The events take place in Roman-occupied Gaul about 50BC. Norma, the daughter of the druid Oroveso, is the High Priestess of Irminsul, a deity of the local communities about to rebel against the oppressors. Her guilty secret is a love-affair with the Roman pro-consul Pollione and the birth of two children by him who remain hidden in the care of her confidante Clothilde. The relationship has soured and Pollione has fallen for Adalgisa, one of Norma’s acolytes. Pollione is fearful of Norma’s reaction if she discovers his infidelity.
The druids and warriors meet to witness Norma invoking the chaste moon-goddess and cutting the sacred mistletoe. She tells the warriors that insurrection is not yet come and they will be victorious if they bide their time. They in turn insist that the first victim will be Pollione, leaving Norma with torn loyalties, and as the crowds disperse Adalgisa muses on her own dilemma.
She implores the gods to give her the courage to resist Pollione’s advances: his arrival leaves her helpless to his charms and she agrees to elope. She seeks Norma’s advice if without revealing the name of the lover. Touched by the similarity to her own weakness Norma agrees to help by releasing Adalgisa from her priestess vows. Only when Pollione appears does the true situation become apparent. Furious, Norma enlightens Adalgisa of her betrayal by Pollione and angrily dismisses the Roman.
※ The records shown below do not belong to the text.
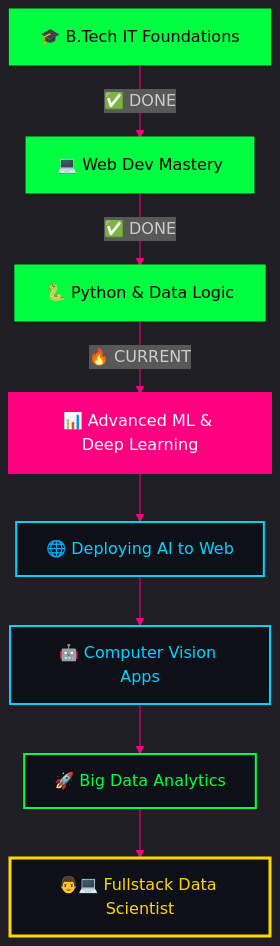
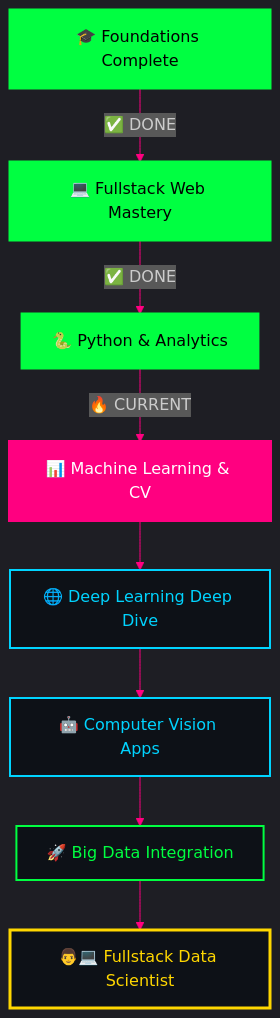
One commit to satyajitpratihar07/satyajitpratihar07 changed the diagram in README.md. Above: the diagram before and after it, drawn with Mermaid. The commit also changed other lines of this file, not shown here.

````diff
--- a/README.md
+++ b/README.md
@@ -321,20 +421,20 @@
 ```mermaid
 %%{init: {'theme':'dark', 'themeVariables': { 'darkMode':'true', 'primaryColor':'#00ff41', 'primaryTextColor':'#fff', 'primaryBorderColor':'#00ff41', 'lineColor':'#ff0080', 'secondaryColor':'#00d4ff', 'tertiaryColor':'#0d1117'}}}%%
 graph TB
-    A[🎓 B.Tech IT Foundations] -->|✅ DONE| B[💻 Web Dev Mastery]
-    B -->|✅ DONE| C[🐍 Python & Data Logic]
-    C -->|🔥 CURRENT| D[📊 Advanced ML & Deep Learning]
-    D --> E[🌐 Deploying AI to Web]
+    A[🎓 Foundations Complete] -->|✅ DONE| B[💻 Fullstack Web Mastery]
+    B -->|✅ DONE| C[🐍 Python & Analytics]
+    C -->|🔥 CURRENT| D[📊 Machine Learning & CV]
+    D --> E[🌐 Deep Learning Deep Dive]
     E --> F[🤖 Computer Vision Apps]
-    F --> G[🚀 Big Data Analytics]
+    F --> G[🚀 Big Data Integration]
     G --> H[👨💻 Fullstack Data Scientist]
     
     style A fill:#00ff41,stroke:#00ff41,color:#000,stroke-width:3px
     style B fill:#00ff41,stroke:#00ff41,color:#000,stroke-width:3px
     style C fill:#00ff41,stroke:#00ff41,color:#000,stroke-width:3px
     style D fill:#ff0080,stroke:#ff0080,color:#fff,stroke-width:4px
     style E fill:#0d1117,stroke:#00d4ff,color:#00d4ff,stroke-width:2px
     style F fill:#0d1117,stroke:#00d4ff,color:#00d4ff,stroke-width:2px
     style G fill:#0d1117,stroke:#00ff41,color:#00ff41,stroke-width:2px
     style H fill:#0d1117,stroke:#FFD700,color:#FFD700,stroke-width:3px
 ```
````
Norma contemplates murdering her children, but decides that she will entrust them to Adalgisa’s care if she marries Pollione and leaves with him for Rome. Adalgisa refuses, saying she will try and persuade Pollione to return to Norma. Oroveso informs the Gauls that an even more harsh pro-consul is to replace Pollione. Norma must guide them as to how to act. She learns that Adalgisa has failed to change Pollione’s mind.
Norma summons the Gauls as Pollione is captured trying to abduct Adalgisa from the temple. He will be sacrificed. She demands to speak to him alone, but he refuses to renounce his new love and is willing to die for it. Norma instructs the Gauls to build a pyre for a guilty priestess – herself. Pollione’s admiration for her is suddenly re-kindled and he joins her in death, once Norma has persuaded Oroveso to care for her children, her last request.
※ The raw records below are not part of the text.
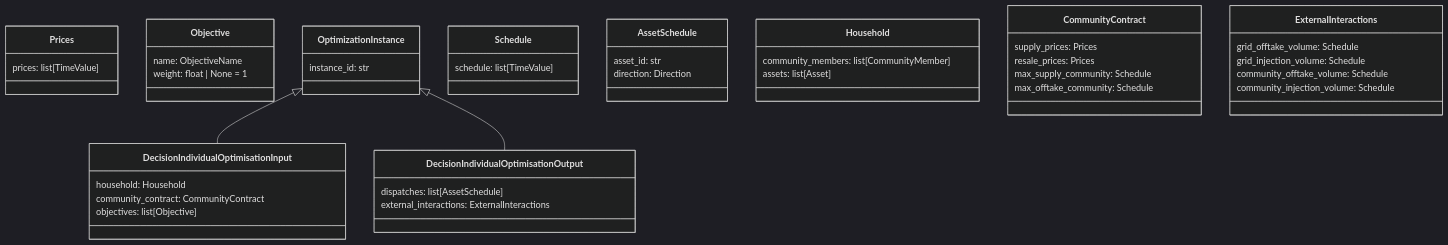
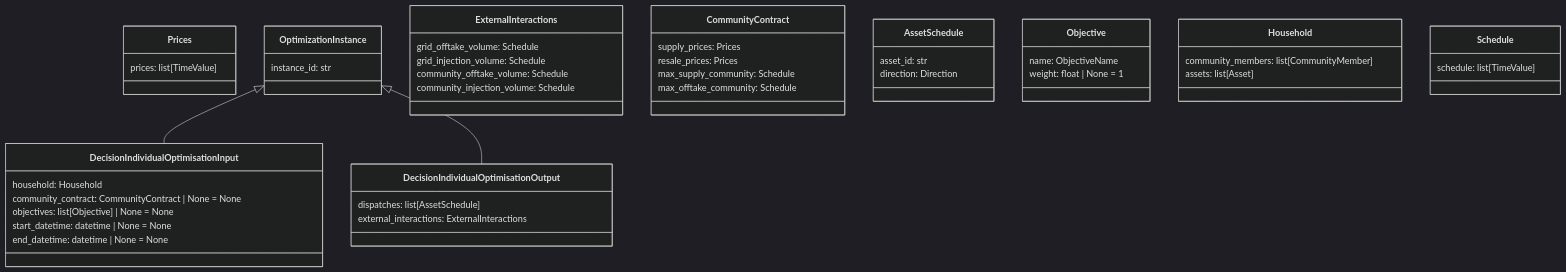
The diagram in doc/mermaid_charts/individual_portfolio_optimisation_dto.md (U2DemoProject/AlgorithmDTOsWP4T1), drawn with Mermaid (dark theme) before and after one commit. The commit also changed 31 other files, not shown here.

Commit message:
Update DTO source code, HTLM and Mermaids based on D4.1 deliverable.

````diff
--- a/doc/mermaid_charts/individual_portfolio_optimisation_dto.md
+++ b/doc/mermaid_charts/individual_portfolio_optimisation_dto.md
@@ -1,60 +1,62 @@
 ```mermaid
 classDiagram
 
     class Prices {
         prices: list[TimeValue]
     }
 
-    class Objective {
-        name: ObjectiveName
-        weight: float | None = 1
-    }
-
-    class DecisionIndividualOptimisationInput {
-        household: Household
-        community_contract: CommunityContract
-        objectives: list[Objective]
-    }
-
     class OptimizationInstance {
         instance_id: str
     }
 
-    class Schedule {
-        schedule: list[TimeValue]
+    class ExternalInteractions {
+        grid_offtake_volume: Schedule
+        grid_injection_volume: Schedule
+        community_offtake_volume: Schedule
+        community_injection_volume: Schedule
     }
 
-    class AssetSchedule {
-        asset_id: str
-        direction: Direction
-    }
-
-    class Household {
-        community_members: list[CommunityMember]
-        assets: list[Asset]
+    class DecisionIndividualOptimisationOutput {
+        dispatches: list[AssetSchedule]
+        external_interactions: ExternalInteractions
     }
 
     class CommunityContract {
         supply_prices: Prices
         resale_prices: Prices
         max_supply_community: Schedule
         max_offtake_community: Schedule
     }
 
-    class DecisionIndividualOptimisationOutput {
-        dispatches: list[AssetSchedule]
-        external_interactions: ExternalInteractions
+    class AssetSchedule {
+        asset_id: str
+        direction: Direction
     }
 
-    class ExternalInteractions {
-        grid_offtake_volume: Schedule
-        grid_injection_volume: Schedule
-        community_offtake_volume: Schedule
-        community_injection_volume: Schedule
+    class Objective {
+        name: ObjectiveName
+        weight: float | None = 1
+    }
+
+    class Household {
+        community_members: list[CommunityMember]
+        assets: list[Asset]
+    }
+
+    class DecisionIndividualOptimisationInput {
+        household: Household
+        community_contract: CommunityContract | None = None
+        objectives: list[Objective] | None = None
+        start_datetime: datetime | None = None
+        end_datetime: datetime | None = None
+    }
+
+    class Schedule {
+        schedule: list[TimeValue]
     }
 
 
     OptimizationInstance <|-- DecisionIndividualOptimisationInput
     OptimizationInstance <|-- DecisionIndividualOptimisationOutput
 
 ```
````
Look out for…
Norma is full of classic encounters through duets and trios. The most famous aria is ‘Casta diva’ with its long, high and sustained lines floating over an exquisite undulating string figure with flute overlay – it requires great focus, technique and skill from the soprano. The scene where Norma deliberates on the fate of her offspring is a melancholic solo with sparing orchestral input that really allows the soprano full rein to hold the stage.
Although the role of Adalgisa was also written for a soprano, modern-day casting often gives the role to a mezzo for contrast, and it is the glorious duets between the two ladies that provide the great thrills.
Pollione is not considered a grateful role, he is basically a self-centred philanderer with few redeeming features. He does get an early aria in which he recounts a dream/nightmare of approaching the altar of Venus to marry Adalgisa only to hear voices proclaiming Norma’s vengeance. He is also a critical presence in the conclusion of the first Act. The role of Oroveso has some moments for the bass of the day to thunder impressively.
Bellini’s music is often at its most profound the simpler it gets, and Norma provides some telling examples of the power of this economy. There are stock operatic conventions at play too, but the contrasts keep the work both compelling and intriguing.
Who’s in it?
Carlo Rizzi conducts and Sondra Radvanovsky, an intensely dramatic performer with a rich and agile voice, is Norma, and is no stranger to the demanding role. The thought of her performing with another brilliant singing-actress, Joyce DiDonato, is inspiring. This pairing could become as legendary as Joan Sutherland and Marilyn Horne. Joseph Calleja essays Pollione, a part to which he brings great distinction. Oroveso is sung by Matthew Rose. This new production is directed by Sir David McVicar.
When’s it on?
If you are in New York City then the matinee is live at the Met itself. Otherwise it is broadcast to cinemas on Saturday October 7.